| Mansha Rastogi
In the present state of Hindi film industry, it's actually a difficult task to release documentaries in a commercial space. Worse still, to even expect a massy response from such films. Hence a generic trick is to give documentaries a commercial spin off by fictionalizing it. One such case is that of Forest that deals with man-eating leopards.
Radha (Nandana Sen) and Pritam (Ankur Vikal) are on a vacation in a jungle to sort out their troubled marriage. Radha stumbles upon her ex-lover Abhishek (Jaaved Jaffry) who works as a cop. While the husband and the jilted lover lock horns over the woman in question, we are taken to a side track of a man-eater leopard that is on the loose in the jungles eating up anyone who comes in his sight.
The film starts with a sequence of a leopard stealthily making his way to a kid playing around in the jungles and attacks with a lightning speed. The scene cuts to blood flowing into the river and within no time you are found biting your nails as the title rolls up. However, the moment the actual story starts off, the intensity with which the film took off starts crumbling scene after scene.
The story telling is so jaded, pointless and intellectually unappealing that whatever the filmmaking abilities that go behind making this film go wasted. Otherwise had the storyline weaved meticulously around the threat of a man-eating leopard and his attacks, the thrill quotient that comes about with each of his attacks could've taken the film to another level. One more quality about the film is its length. At 86 minutes exact, the film is short making it easier to sit through.
Some of the sequences in the film are beautifully shot and there seems absolutely no complaint on the technical front, however, it's the plot that leads to bafflement of the audience. There are many a sub-plots in the film hanging loosely with no relevance to the main plot whatsoever.
On the acting front, all characters have an eased English pronunciation hence it doesn't come across too incongruous. Javed Jaffery and Nandana Sen's intimate scene is rather repulsive and far too forced into the film. The two, being good actors, could've done a better job had Ashvin Kumar, the director, focused more on his storyline.
To sum it up, Forest may be technically sound but the entire Save The Tiger campaign it endorses lurks incongruously in the complexity of human relations.
Critic: Mansha Rastogi

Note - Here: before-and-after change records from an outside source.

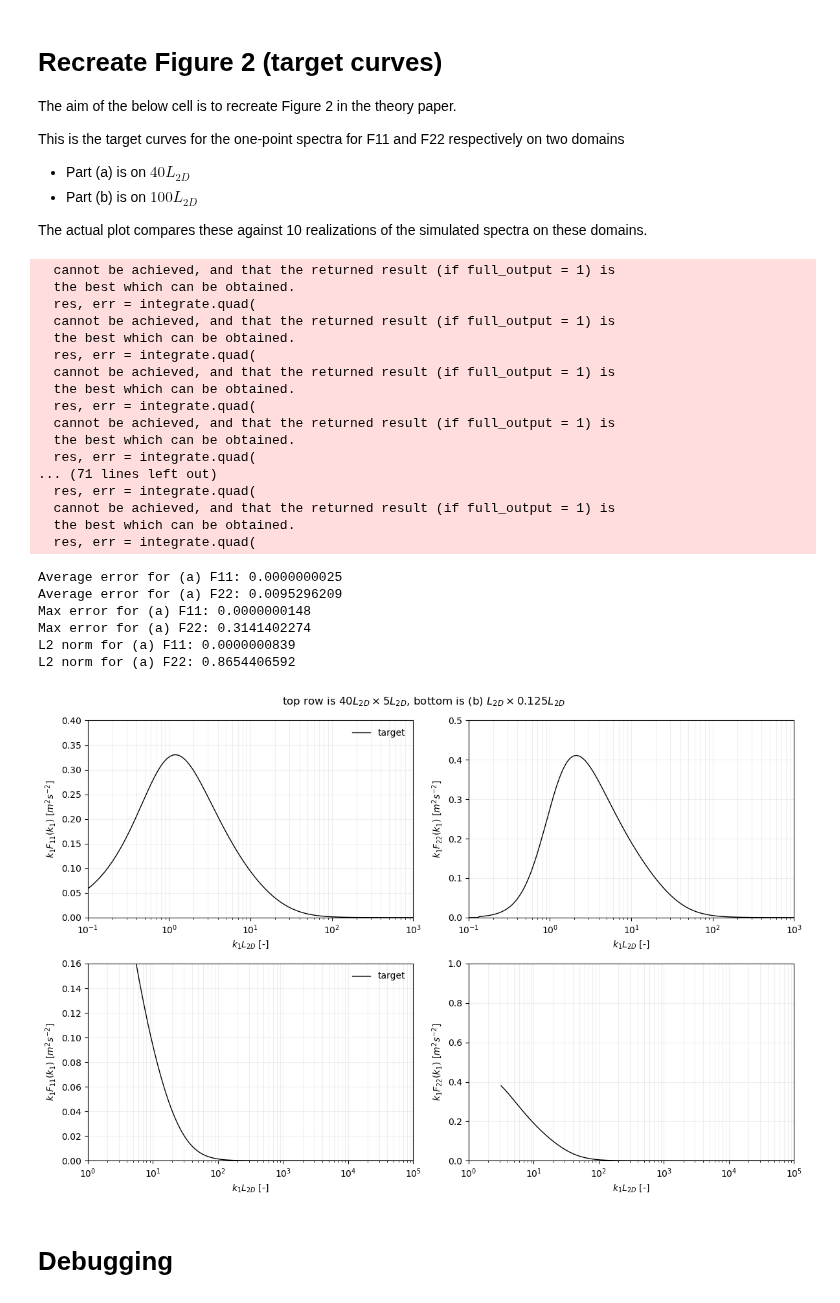
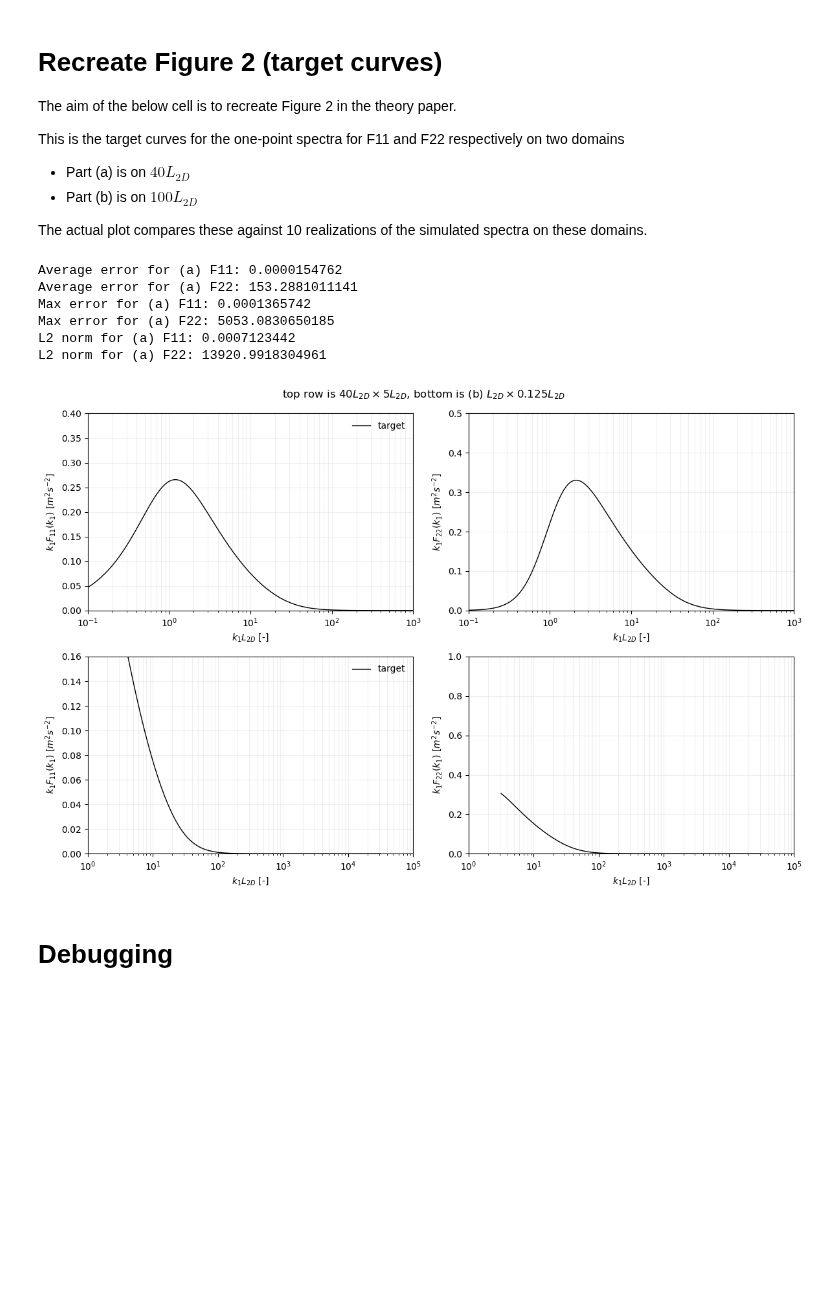
Before and after one commit to METHODS-Group/DRDMannTurb, a Jupyter notebook: examples-unrendered/MM_random_dev/eq6_numerical.ipynb, the cells around one changed output. Cells and saved outputs as stored; diff of their text form; code cells hidden in the pictures; blank space fills up the shorter version.

```diff
--- a/examples-unrendered/MM_random_dev/eq6_numerical.ipynb
+++ b/examples-unrendered/MM_random_dev/eq6_numerical.ipynb
@@ -480,9 +480,9 @@ L2D = 20_000 # km
 z_i = 500 # m
 psi = np.deg2rad(43)
 
-c = 5e-8 # How the hell does one obtain the c value besides guessing?
+c = 5e-3
 
-k1L = np.logspace(-3, 3, 400)
+k1L = np.logspace(-3, 3, 400) / L2D
 
 ############################################
 # Collect the two arrays and resp errors
@@ -494,8 +494,8 @@ numerical_F11_attenuated = []
 numerical_F11_unattenuated = []
 
 for k1 in k1L:
-    atten_res, atten_err = eq6_numerical_F11_2D(k1 / L2D, psi, L2D, z_i, c, attenuated=True, use_k=True)
-    unatten_res, unatten_err = eq6_numerical_F11_2D(k1 / L2D, psi, L2D, z_i, c, attenuated=False, use_k=True)
+    atten_res, atten_err = eq6_numerical_F11_2D(k1, psi, L2D, z_i, c, attenuated=True, use_k=True)
+    unatten_res, unatten_err = eq6_numerical_F11_2D(k1, psi, L2D, z_i, c, attenuated=False, use_k=True)
 
     atten_err_list.append(atten_err)
     unatten_err_list.append(unatten_err)
@@ -555,9 +555,9 @@ sigma2 = 2 # (m/s)^2
 z_i = 500 # m
 psi = np.deg2rad(45)
 
+c = (8 * sigma2) / (9 * (L2D**(2/3)))
 
-c = (8 * sigma2) / (9 * (L2D**(2/3)))
-c = 1.5e-7
+warnings.filterwarnings("ignore")
 
 ########################################################################
 # Domain setup
@@ -587,7 +587,7 @@ def setup_subplots(ax, ylim, is_F11 = True, is_a = True):
 #######################################################################
 # (a) Top plots - 40L2D x 4L2D domain
 
-k1L_a = np.logspace(-1, 3, 400)
+k1_arr_a = np.logspace(-1, 3, 400) / L2D
 
 
 # Collect the arrays
@@ -597,9 +597,9 @@ numerical_F22_a = []
 numerical_F11_err_a = []
 numerical_F22_err_a = []
 
-for k1 in k1L_a:
-    f11_res, f11_err = eq6_numerical_F11_2D(k1 / L2D, psi, L2D, z_i, c, attenuated=True, use_k=True)
-    f22_res, f22_err = eq6_numerical_F22_2D(k1 / L2D, psi, L2D, z_i, c, attenuated=True, use_k=True)
+for k1 in k1_arr_a:
+    f11_res, f11_err = eq6_numerical_F11_2D(k1, psi, L2D, z_i, c, attenuated=True, use_k=True)
+    f22_res, f22_err = eq6_numerical_F22_2D(k1, psi, L2D, z_i, c, attenuated=True, use_k=True)
 
     numerical_F11_a.append(k1 * f11_res)
     numerical_F22_a.append(k1 * f22_res)
@@ -617,65 +617,50 @@ print(f"Max error for (a) F22: {np.max(numerical_F22_err_a):.10f}")
 
 print(f"L2 norm for (a) F11: {np.linalg.norm(numerical_F11_err_a):.10f}")
 print(f"L2 norm for (a) F22: {np.linalg.norm(numerical_F22_err_a):.10f}")
 
-ax1.plot(k1L_a, numerical_F11_a, "-", color="black", label="target", linewidth=1)
+ax1.plot(k1_arr_a * L2D, numerical_F11_a, "-", color="black", label="target", linewidth=1)
 setup_subplots(ax1, 0.4, is_F11=True, is_a=True)
 ax1.legend(frameon=False)
 
-ax2.plot(k1L_a, numerical_F22_a, "-", color="black", label="target", linewidth=1)
+ax2.plot(k1_arr_a * L2D, numerical_F22_a, "-", color="black", label="target", linewidth=1)
 setup_subplots(ax2, 0.5, is_F11=False, is_a=True)
 
 #######################################################################
 # (b) Bottom plots - L2D x 0.125L2D domain
 
-k1L_b = np.logspace(0.5, 5, 400)
+k1_arr_b = np.logspace(0.5, 4.5, 400) / L2D
 numerical_F11_b = []
 numerical_F22_b = []
 
-for k1 in k1L_b:
-    f11_res, _ = eq6_numerical_F11_2D(k1 / L2D, psi, L2D, z_i, c, attenuated=True, use_k=True)
-    f22_res, _ = eq6_numerical_F22_2D(k1 / L2D, psi, L2D, z_i, c, attenuated=True, use_k=True)
+for k1 in k1_arr_b:
+    f11_res, _ = eq6_numerical_F11_2D(k1, psi, L2D, z_i, c, attenuated=True, use_k=True)
+    f22_res, _ = eq6_numerical_F22_2D(k1, psi, L2D, z_i, c, attenuated=True, use_k=True)
 
     numerical_F11_b.append(k1 * f11_res)
     numerical_F22_b.append(k1 * f22_res)
 
-ax3.plot(k1L_b, numerical_F11_b, "-", color="black", label="target", linewidth=1)
+ax3.plot(k1_arr_b * L2D, numerical_F11_b, "-", color="black", label="target", linewidth=1)
 setup_subplots(ax3, 0.16, is_F11=True, is_a=False)
 ax3.legend(frameon=False)
 
-ax4.plot(k1L_b, numerical_F22_b, "-", color="black", label="target", linewidth=1)
+ax4.plot(k1_arr_b * L2D, numerical_F22_b, "-", color="black", label="target", linewidth=1)
 setup_subplots(ax4, 1.0, is_F11=False, is_a=False)
 
 #########################################################################
 # Overall plot edits
 fig.suptitle(r"top row is $40L_{2D}\times 5L_{2D}$, bottom is (b) $L_{2D} \times 0.125L_{2D}$", y=0.98)
 plt.tight_layout()
 plt.show()
+
+warnings.filterwarnings("default")
 # %% [output]
-  cannot be achieved, and that the returned result (if full_output = 1) is
-  the best which can be obtained.
-  res, err = integrate.quad(
-  cannot be achieved, and that the returned result (if full_output = 1) is
-  the best which can be obtained.
-  res, err = integrate.quad(
-  cannot be achieved, and that the returned result (if full_output = 1) is
-  the best which can be obtained.
-  res, err = integrate.quad(
-  cannot be achieved, and that the returned result (if full_output = 1) is
-  the best which can be obtained.
-  res, err = integrate.quad(
-... (71 lines left out)
-  res, err = integrate.quad(
-  cannot be achieved, and that the returned result (if full_output = 1) is
-  the best which can be obtained.
-  res, err = integrate.quad(
+Average error for (a) F11: 0.0000154762
+Average error for (a) F22: 153.2881011141
+Max error for (a) F11: 0.0001365742
+Max error for (a) F22: 5053.0830650185
+L2 norm for (a) F11: 0.0007123442
+L2 norm for (a) F22: 13920.9918304961
-Average error for (a) F11: 0.0000000025
-Average error for (a) F22: 0.0095296209
-Max error for (a) F11: 0.0000000148
-Max error for (a) F22: 0.3141402274
-L2 norm for (a) F11: 0.0000000839
-L2 norm for (a) F22: 0.8654406592
-[figure, old version]
+[figure, new version]
 # %% [markdown]
 # Debugging
 # %%
```
Also changed, not shown: parts of 3 cells of this notebook, 4 other files.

1.5 out of 5 (Poor, A Few Good Parts)
WHAT THE RATINGS MEAN:
0.0 - 1.4 : Poor
1.5 - 1.7: Poor, A Few Good Parts
1.8 - 2.3: Average
2.4 - 2.9: Fairly Good
3.0 - 3.4: Good
3.5 - 5.0: Very Good